Change listing data
************

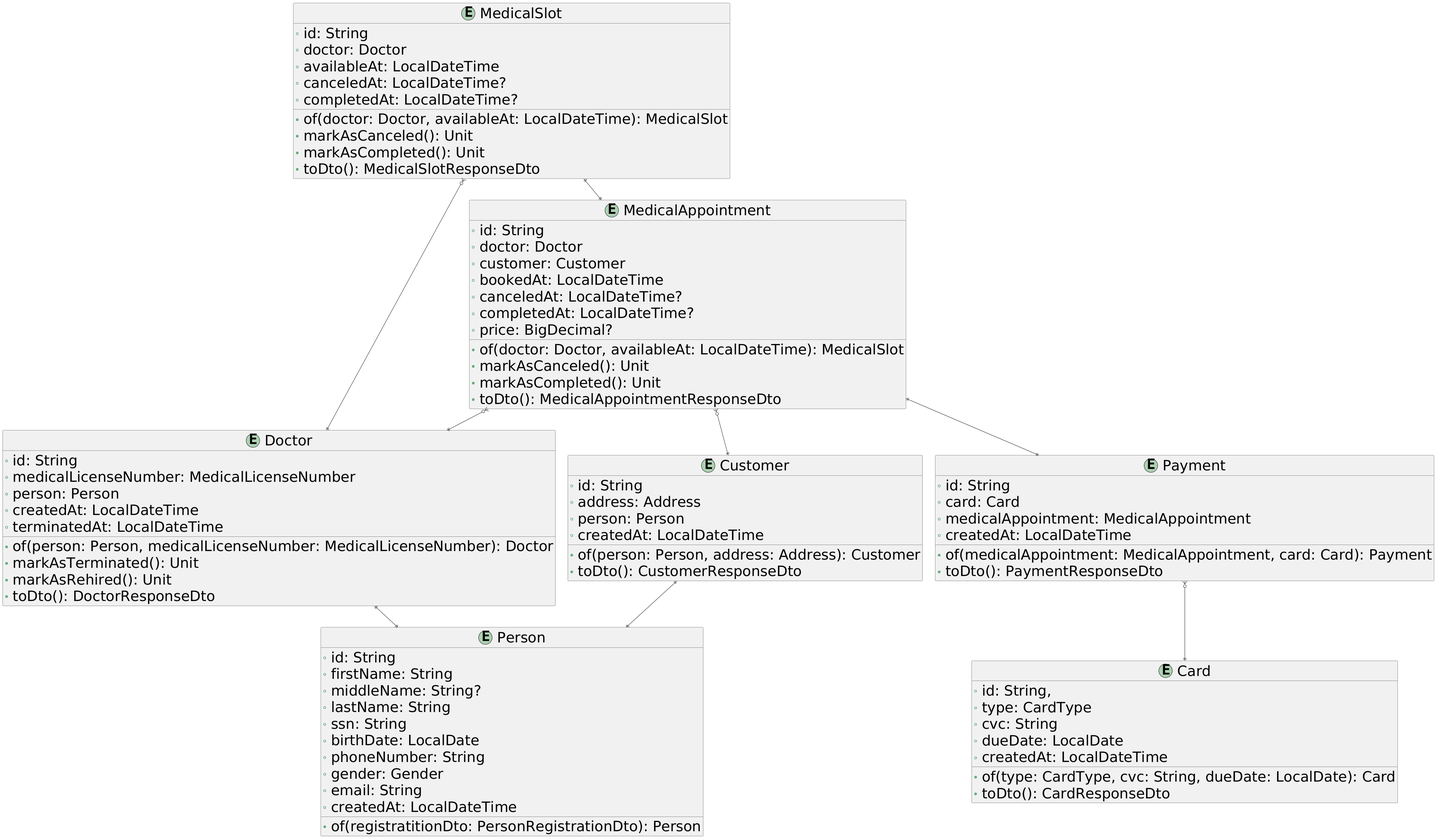
Above: figures/erd.png in LazaroDamasceno/Dissertacao-Mestrado (PlantUML), before the change.
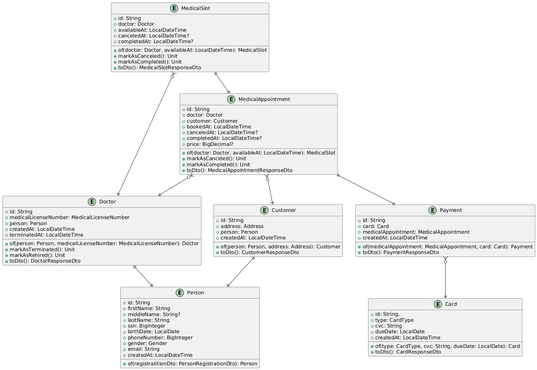
After the commit.

Diff of the diagram source:
```diff
@@ -1,14 +1,12 @@
 @startuml
-skinparam defaultFontSize 40
-
 entity "Person" {
  +id: String
  +firstName: String
  +middleName: String?
  +lastName: String
- +ssn: String
+ +ssn: BigInteger
  +birthDate: LocalDate
- +phoneNumber: String
+ +phoneNumber: BigInteger
  +gender: Gender
  +email: String
  +createdAt: LocalDateTime
```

************

▶ WHAT THE TASK REQUIRES: Every line above that holds "BigInteger" should be copied out.

▶ WRITTEN ANSWER:
+ +ssn: BigInteger
+ +phoneNumber: BigInteger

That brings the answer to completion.